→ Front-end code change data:
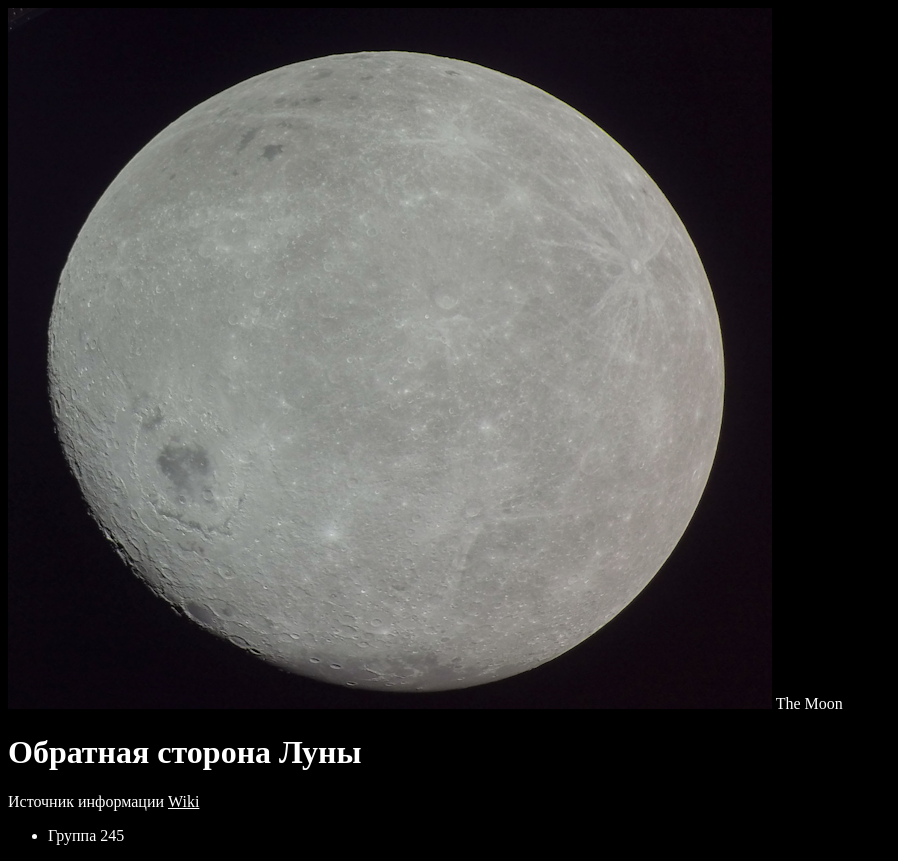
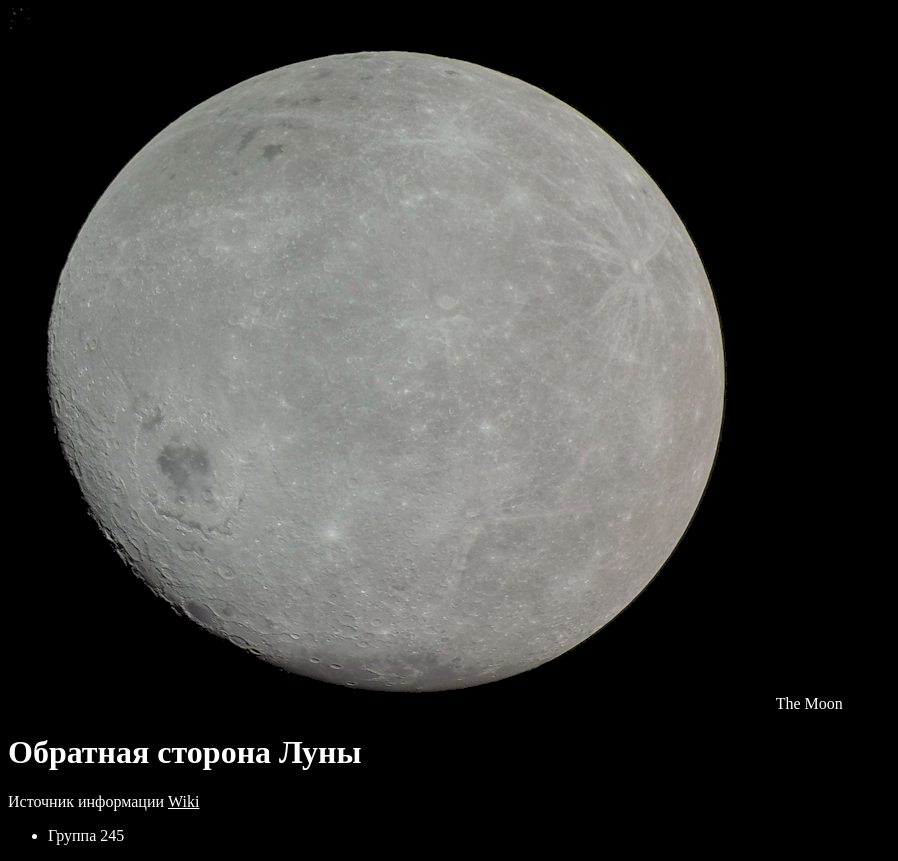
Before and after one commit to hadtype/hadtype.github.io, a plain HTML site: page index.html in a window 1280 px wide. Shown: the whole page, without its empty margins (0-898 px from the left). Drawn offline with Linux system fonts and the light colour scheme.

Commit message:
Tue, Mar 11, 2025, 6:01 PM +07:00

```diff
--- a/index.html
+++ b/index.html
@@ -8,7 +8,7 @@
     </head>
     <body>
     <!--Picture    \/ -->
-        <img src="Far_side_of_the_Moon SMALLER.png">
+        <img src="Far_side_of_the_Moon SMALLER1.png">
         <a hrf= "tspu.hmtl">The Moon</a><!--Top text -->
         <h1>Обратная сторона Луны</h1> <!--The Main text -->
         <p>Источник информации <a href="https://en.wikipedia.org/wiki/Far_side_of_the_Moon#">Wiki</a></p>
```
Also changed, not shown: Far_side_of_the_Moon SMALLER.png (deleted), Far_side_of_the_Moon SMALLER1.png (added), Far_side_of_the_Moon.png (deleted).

→ What is expected: Restate each entry word for word; pictures stay out of the copy.

→ Answer to this problem:
Before and after one commit to hadtype/hadtype.github.io, a plain HTML site: page index.html in a window 1280 px wide. Shown: the whole page, without its empty margins (0-898 px from the left). Drawn offline with Linux system fonts and the light colour scheme.

Commit message:
Tue, Mar 11, 2025, 6:01 PM +07:00

```diff
--- a/index.html
+++ b/index.html
@@ -8,7 +8,7 @@
     </head>
     <body>
     <!--Picture    \/ -->
-        <img src="Far_side_of_the_Moon SMALLER.png">
+        <img src="Far_side_of_the_Moon SMALLER1.png">
         <a hrf= "tspu.hmtl">The Moon</a><!--Top text -->
         <h1>Обратная сторона Луны</h1> <!--The Main text -->
         <p>Источник информации <a href="https://en.wikipedia.org/wiki/Far_side_of_the_Moon#">Wiki</a></p>
```
Also changed, not shown: Far_side_of_the_Moon SMALLER.png (deleted), Far_side_of_the_Moon SMALLER1.png (added), Far_side_of_the_Moon.png (deleted).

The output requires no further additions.